[Data entries]
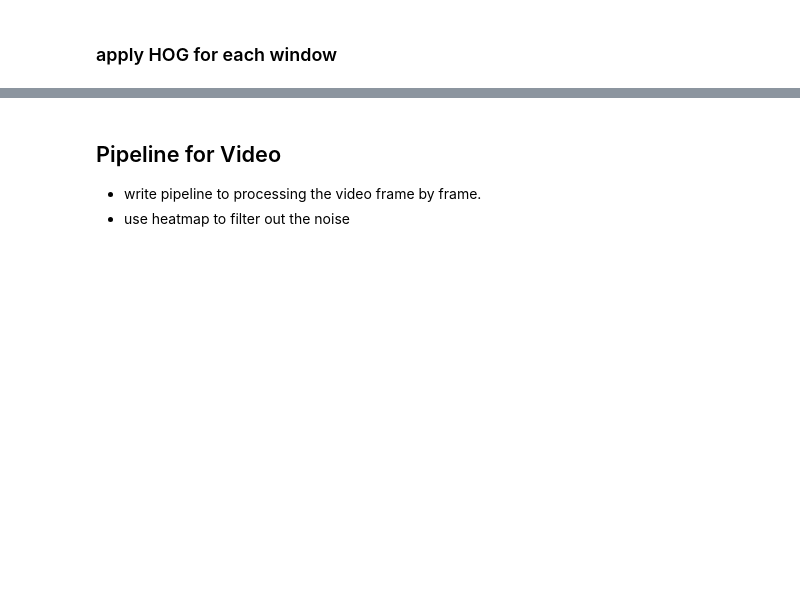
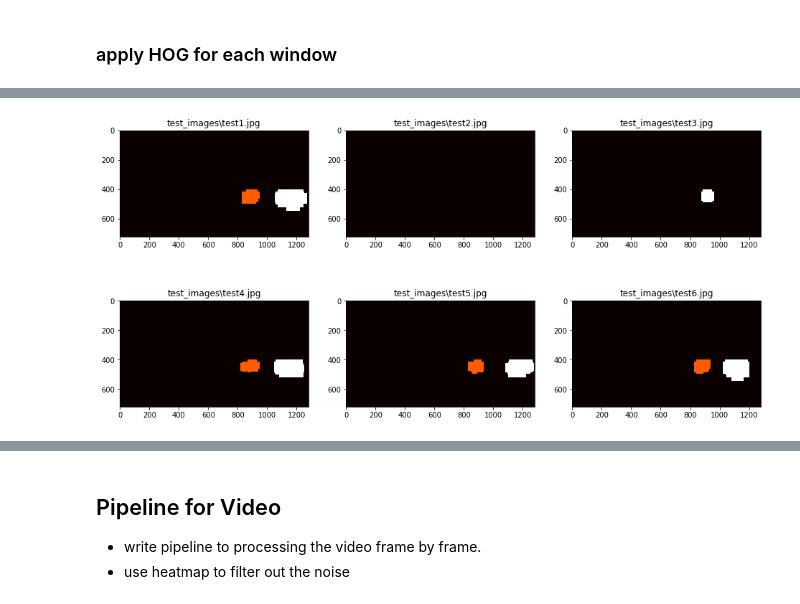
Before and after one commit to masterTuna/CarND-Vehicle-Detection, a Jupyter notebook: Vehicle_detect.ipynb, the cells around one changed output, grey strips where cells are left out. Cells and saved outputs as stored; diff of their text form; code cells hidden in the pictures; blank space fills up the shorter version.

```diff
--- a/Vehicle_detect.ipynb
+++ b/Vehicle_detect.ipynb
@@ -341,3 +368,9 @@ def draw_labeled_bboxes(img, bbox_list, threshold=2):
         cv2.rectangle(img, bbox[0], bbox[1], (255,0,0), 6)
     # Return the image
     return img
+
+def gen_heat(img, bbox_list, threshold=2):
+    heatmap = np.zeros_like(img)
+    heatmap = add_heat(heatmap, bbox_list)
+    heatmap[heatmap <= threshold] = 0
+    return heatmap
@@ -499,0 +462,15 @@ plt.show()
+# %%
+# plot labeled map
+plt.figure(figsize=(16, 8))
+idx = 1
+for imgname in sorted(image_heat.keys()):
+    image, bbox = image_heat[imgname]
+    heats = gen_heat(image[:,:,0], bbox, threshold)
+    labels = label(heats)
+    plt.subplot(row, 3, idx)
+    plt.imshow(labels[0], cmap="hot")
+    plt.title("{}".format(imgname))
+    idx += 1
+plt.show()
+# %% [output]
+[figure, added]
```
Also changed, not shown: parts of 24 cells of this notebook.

The problem - Output the lines above in full and exactly. Leave out every picture.

Output for this exercise -
Before and after one commit to masterTuna/CarND-Vehicle-Detection, a Jupyter notebook: Vehicle_detect.ipynb, the cells around one changed output, grey strips where cells are left out. Cells and saved outputs as stored; diff of their text form; code cells hidden in the pictures; blank space fills up the shorter version.

```diff
--- a/Vehicle_detect.ipynb
+++ b/Vehicle_detect.ipynb
@@ -341,3 +368,9 @@ def draw_labeled_bboxes(img, bbox_list, threshold=2):
         cv2.rectangle(img, bbox[0], bbox[1], (255,0,0), 6)
     # Return the image
     return img
+
+def gen_heat(img, bbox_list, threshold=2):
+    heatmap = np.zeros_like(img)
+    heatmap = add_heat(heatmap, bbox_list)
+    heatmap[heatmap <= threshold] = 0
+    return heatmap
@@ -499,0 +462,15 @@ plt.show()
+# %%
+# plot labeled map
+plt.figure(figsize=(16, 8))
+idx = 1
+for imgname in sorted(image_heat.keys()):
+    image, bbox = image_heat[imgname]
+    heats = gen_heat(image[:,:,0], bbox, threshold)
+    labels = label(heats)
+    plt.subplot(row, 3, idx)
+    plt.imshow(labels[0], cmap="hot")
+    plt.title("{}".format(imgname))
+    idx += 1
+plt.show()
+# %% [output]
+[figure, added]
```
Also changed, not shown: parts of 24 cells of this notebook.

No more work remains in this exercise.